Cotton has also never been an advocate for police reform, or even for peaceful protest. The current protests in Iran have been compared by many to the 2020 racial justice protests in America following the police killing of George Floyd in Minneapolis. In both instances, protesters were shocked by police brutality and were calling for change. During the height of the protests in America in 2020, the Republican senator from Arkansas published an op-ed in The New York Times titled “Send in the Military,” advocating for a military response to quell protests.
But that hasn’t stopped some from praising his response to the protests in Iran this week. An Instagram post of his statement translated in Persian by Iran International garnered more than 100,000 likes as of Thursday afternoon. At the time of Cotton’s statement, many Democratic officials, including Senate Majority Leader Chuck Schumer, House Speaker Nancy Pelosi, and many members of the progressive House group known as the “Squad” had yet to say anything about Iran. (Representative Alexandria Ocasio-Cortez has been the only member of the Squad to say something, calling for solidarity with the protesters in an Instagram story on Wednesday evening.)

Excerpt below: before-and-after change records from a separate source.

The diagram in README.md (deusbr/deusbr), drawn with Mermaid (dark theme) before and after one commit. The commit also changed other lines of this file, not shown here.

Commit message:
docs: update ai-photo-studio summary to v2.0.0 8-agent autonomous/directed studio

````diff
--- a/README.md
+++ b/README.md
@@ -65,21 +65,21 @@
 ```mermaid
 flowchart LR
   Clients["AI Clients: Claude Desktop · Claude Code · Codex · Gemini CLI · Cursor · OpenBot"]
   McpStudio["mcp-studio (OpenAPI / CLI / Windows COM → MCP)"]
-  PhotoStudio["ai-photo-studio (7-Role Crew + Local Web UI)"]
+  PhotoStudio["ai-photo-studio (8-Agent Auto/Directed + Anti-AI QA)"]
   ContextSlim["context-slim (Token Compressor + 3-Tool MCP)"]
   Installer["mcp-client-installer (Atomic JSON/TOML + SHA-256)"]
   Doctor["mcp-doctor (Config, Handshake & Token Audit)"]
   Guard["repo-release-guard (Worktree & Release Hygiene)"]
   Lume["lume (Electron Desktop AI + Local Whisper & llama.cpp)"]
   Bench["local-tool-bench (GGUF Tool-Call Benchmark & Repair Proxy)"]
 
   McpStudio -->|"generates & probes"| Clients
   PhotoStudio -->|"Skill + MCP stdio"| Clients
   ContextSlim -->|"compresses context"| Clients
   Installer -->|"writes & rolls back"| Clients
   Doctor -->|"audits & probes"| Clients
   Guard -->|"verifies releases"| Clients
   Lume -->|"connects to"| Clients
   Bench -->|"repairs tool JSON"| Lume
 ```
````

On Thursday, nearly a week after the death of Amini, the Treasury Department sanctioned Iran’s “morality police,” as well as seven leaders of Iranian security organizations that it said “routinely employ violence to suppress peaceful protesters and members of Iranian civil society, political dissidents, women’s rights activists, and members of the Iranian Baha’i community.” (It’s unclear why the morality police was not sanctioned before this, given the wide scope of U.S. sanctions on Iran.)